[Detected change data]
_ _ _ _ _ _ _
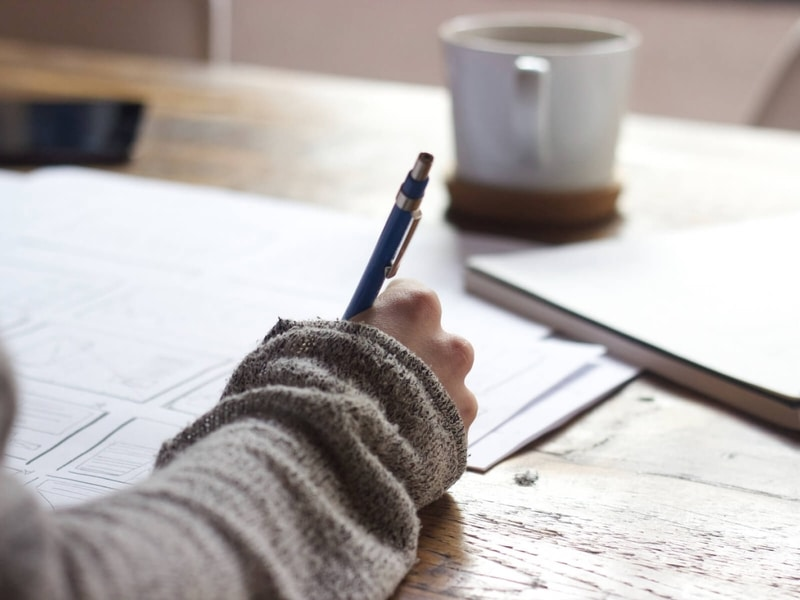
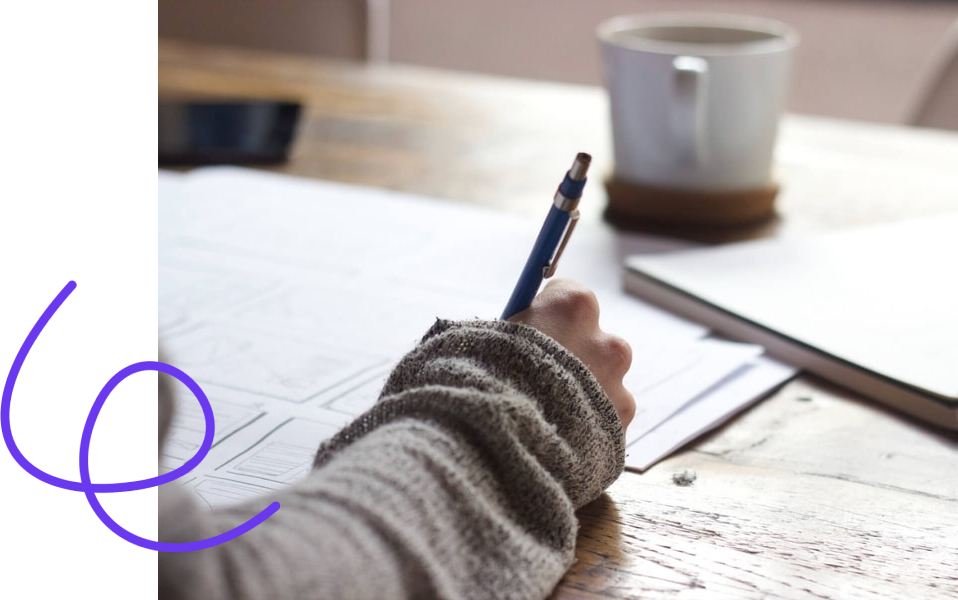
adaptive improvements

diff --git a/css/styles.css b/css/styles.css
@@ -1,7 +1,5 @@
 @import url('https://fonts.googleapis.com/css2?family=Inter&family=Outfit:wght@400;500;600;700&display=swap');
 @import url('https://fonts.googleapis.com/css2?family=Inter&family=Oswald&display=swap');
-@import "./reset.css";
-
 html {
     scroll-behavior: smooth;
 }
@@ -155,6 +153,10 @@ body {
     z-index: -1;
 }
 
+.mobile-image {
+    display: none;
+}
+
 @media (max-width: 1200px) {
     .header__title {
         
@@ -162,7 +164,7 @@ body {
     }
 }
 
-@media (max-width: 991.98px) {
+@media (max-width: 996.98px) {
     .header__content {
         padding-top: 45px;
     }
@@ -174,11 +176,11 @@ body {
 
     .header__text {
         max-width: 250px;
-        margin-top: 30px;
+        margin-top: 50px;
     }
 }
 
-@media (max-width: 767.98px) {
+@media (max-width: 768.98px) {
 
     .header__content {
         padding-top: 15px;
@@ -198,10 +200,17 @@ body {
     }
 }
 
-@media (max-width: 550px) {
+@media (max-width: 555px) {
     .header__image {
-        margin-top: 60px;
+        margin-top: 70px;
         width: 90%;
+
+    }
+    .desktop-image {
+        display: none;
+    }
+    .mobile-image {
+        display: block;
     }
     .header__title {
         font-size: 25px;
@@ -214,8 +223,26 @@ body {
     }
 }
 
+@media (max-width: 420px) {
+    .header__title {
+        font-size: 20px;
+    }
+
+}
+
+@media (max-width: 347px) {
+    .header__title {
+        font-size: 18px;
+    }
+
+    .header__text {
+        font-size: 12px;
+        max-width: 150px;
+    }
+}
+
 .projects {
-    margin-top: 320px;
+    margin-top: 14vw;
 }
 
 .projects__title {
@@ -267,10 +294,21 @@ body {
     margin-top: 24px;
 }
 
+@media (max-width: 425px) {
+    .projects__title {
+        font-size: 35px;
+    }
+
+    .projects__btn {
+        max-width: 100px;
+        height: 40px;
+    }
+}
+
 /* About */
 
 .about {
-    padding-top: 191px;
+    margin-top: 14vw;
 }
 
 .about__title {
@@ -304,7 +342,7 @@ body {
     font-size: 20;
     font-family: 'Inter';
     width: 47.3%;
-    margin-top: 833px;
+    margin-top: 60vw;
     margin-left: auto;
     margin-right: auto;
 }
@@ -329,10 +367,40 @@ body {
     margin-left: 26.3%;
 }
 
+@media (max-width: 768px) {
+    .about__title {
+        font-size: 44px;
+    }
+}
+
+@media (max-width: 555px) {
+    .about__btn {
+        margin-left: 11vw;
+    }
+    .about__text-top{
+        width: 75%;
+    }
+    .about__text-bottom{
+        width: 75%;
+    }
+    .about__title {
+        font-size: 35px;
+    }
+    .about__img {
+        padding-top: 55px;
+    }
+}
+
+@media (max-width: 336px) {
+    .about__btn {
+        margin-left: 6vw;
+    }
+}
+
 /* Reviews */
 
 .reviews {
-    margin-top: 212px;
+    margin-top: 14vw;
 }
 
 .reviews__img {
@@ -343,7 +411,7 @@ body {
 /* Blog */
 
 .blogs {
-    margin-top: 197px;
+    margin-top: 13vw;
 }
 
 .blogs__title {
@@ -357,7 +425,7 @@ body {
     font-family: 'Inter';
     font-size: 18px;
     color: #667085;
-    width: 42%;
+    width: 42vw;
 }
 
 .blog__btn {
@@ -378,7 +446,8 @@ body {
 }
 
 .blog__slide {
-    width: 48.84%;
+    margin-left: 7px;
+    margin-right: 7px;
 }
 
 .blog__img {
@@ -419,10 +488,22 @@ body {
     text-decoration: none;
 }
 
+@media (max-width: 555px) {
+    .blogs__text {
+        width: 60vw;
+    }
+    .blog__container {
+        display: flex;
+        flex-direction: column;
+        flex-wrap: nowrap;
+        justify-content: space-between;
+    }
+}
+
 /* Footer */
 
 .footer {
-    margin-top: 148px;
+    margin-top: 12vw;
 }
 
 .footer__header {
@@ -442,7 +523,10 @@ body {
 }
 
 .footer__container {
-    margin-top: 147px;
+    display: flex;
+    flex-direction: column;
+    justify-content: center;
+    margin-top: 12vw;
     border-top: 1px solid #E4E7EC;
     padding: 66px 32px 0 32px;
 }
@@ -463,21 +547,21 @@ body {
     border-top: 1px solid #E4E7EC;
     display: flex;
     flex-direction: row;
-    justify-content: none;
+    justify-content: space-around;
 }
 
 .copyright__text-1 {
     font-family: 'Inter';
     color: #667085;
-    font-size: 16;
-    margin-right: 4px;
+    font-size: 16px;
+    
 }
 
 .copyright__text-2 {
     font-family: 'Inter';
     color: #98A2B3;
     font-size: 15px;
-    top: 10px;
+    margin-top: 1px;
 }
 
 .dot {
@@ -485,4 +569,38 @@ body {
     color: #667085;
     font-size: 16px;
     margin-right: 8px;
+}
+
+@media (max-width: 768.98px) {
+    .footer__container {
+        padding: 30px 32px 0 32px;
+    }
+    .copyright__container {
+        margin-top: 30px;
+    }
+
+}
+
+@media (max-width: 555px) {
+    .footer__header {
+        font-size: 35px;
+    }
+    .footer__link {
+        font-size: 35px;
+    }
+    .copyright__text-1 {
+        font-size: 13px;
+    }
+    .copyright__text-2 {
+        font-size: 12px;
+    }
+}
+
+@media (max-width: 330px) {
+    .copyright__text-1 {
+        font-size: 11px;
+    }
+    .copyright__text-2 {
+        font-size: 10px;
+    }
 }

diff --git a/index.html b/index.html
@@ -5,6 +5,7 @@
     <meta http-equiv="X-UA-Compatible" content="IE=edge">
     <meta name="viewport" content="width=2, initial-scale=1.0">
     <title>Veronica</title>
+    <link rel="stylesheet" href="./css/reset.css">
     <link rel="stylesheet" href="./css/styles.css">
     <link rel="preconnect" href="https://fonts.googleapis.com">
     <link rel="preconnect" href="https://fonts.gstatic.com" crossorigin>
@@ -40,8 +41,11 @@
                         <h3 class="header__title">Make your no-code website. You have a vision. We have a way to get you there.</h3>
                         <p class="header__text">Iste natus error sit voluptatem accusantium doloremque laudantium, totam rem aperiam eaque ipsa quae illo inventore veritatis quasi.</p>
                      </div>
-                     <div class="header__image">
+                     <div class="header__image desktop-image">
                         <img src="./img/header-image.png" alt="">
+                     </div>
+                     <div class="header__image mobile-image">
+                        <img src="./img/header-mobile.png" alt="">
                      </div>
                 </div>
             </div>
@@ -62,9 +66,8 @@
             </section>
 
             <section class="about">
-                <h3 class="about__title">I'm veronica, Your go-to No-code web designer and branding expert</h3>
+                <h3 class="about__title">I'm Veronica, Your go-to No-code web designer and branding expert</h3>
                 <img src="./img/Work.png" alt="Work" class="about__img">
-                <img src="./img/thing.svg" alt="Thing" class="about__thing">
                 <p class="about__text-top">Lorem ipsum dolor sit amet, consectetur adipiscing elit, sed do eiusmod tempor incididunt ut labore et dolore magna aliqua. Ut enim ad minim veniam, quis nostrud exercitation ullamco laboris nisi ut aliquip ex ea commodo consequat.</p>
                 <p class="about__text-bottom">Duis aute irure dolor in reprehenderit in voluptate velit esse cillum dolore eu fugiat nulla pariatur. Excepteur sint occaecat cupidatat non proident, sunt in culpa qui officia deserunt mollit anim id est laborum.</p>
                 <a href="#!" class="about__btn">Learn more about me</a>
@@ -99,23 +102,25 @@
         </div>
     </main>
 
-    <footer class="footer none">
+    <footer class="footer">
         <div class="container">
             <h3 class="footer__header">Need a no-code Website?</h3>
             <a href="!#" class="footer__link">Let's work together.</a>
         </div>
         <div class="footer__container">
-            <a href="#!" class="footer__logo">
-                <img src="./img/Logo.svg" alt="Veronica">
-            </a>
-            <ul class="nav__list margin__top">
-                <li><a href="#!" class="nav__link">Home</a></li>
-                <li><a href="#!" class="nav__link">Projects</a></li>
-                <li><a href="#!" class="nav__link">Blog</a></li>
-                <li><a href="#!" class="nav__link">Shop</a></li>
-                <li><a href="#!" class="nav__link">About</a></li>
-                <li><a href="#!" class="nav__link">Contact</a></li>
-            </ul>
+            <div class="footer__wrapper">
+                <a href="#!" class="footer__logo">
+                    <img src="./img/Logo.svg" alt="Veronica">
+                </a>
+                <ul class="nav__list margin__top">
+                    <li><a href="#!" class="nav__link">Home</a></li>
+                    <li><a href="#!" class="nav__link">Projects</a></li>
+                    <li><a href="#!" class="nav__link">Blog</a></li>
+                    <li><a href="#!" class="nav__link">Shop</a></li>
+                    <li><a href="#!" class="nav__link">About</a></li>
+                    <li><a href="#!" class="nav__link">Contact</a></li>
+                </ul>
+            </div>
             <div class="copyright__container">
                 <p class="copyright__text-1">© Veronica by</p>
                 <p class="copyright__text-2">Minimal Square</p>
_ _ _ _ _ _ _
Task to complete: Read through the entries, then copy every line where the string "direction" is found.

Answer box:
+        flex-direction: column;
+    flex-direction: column;
     flex-direction: row;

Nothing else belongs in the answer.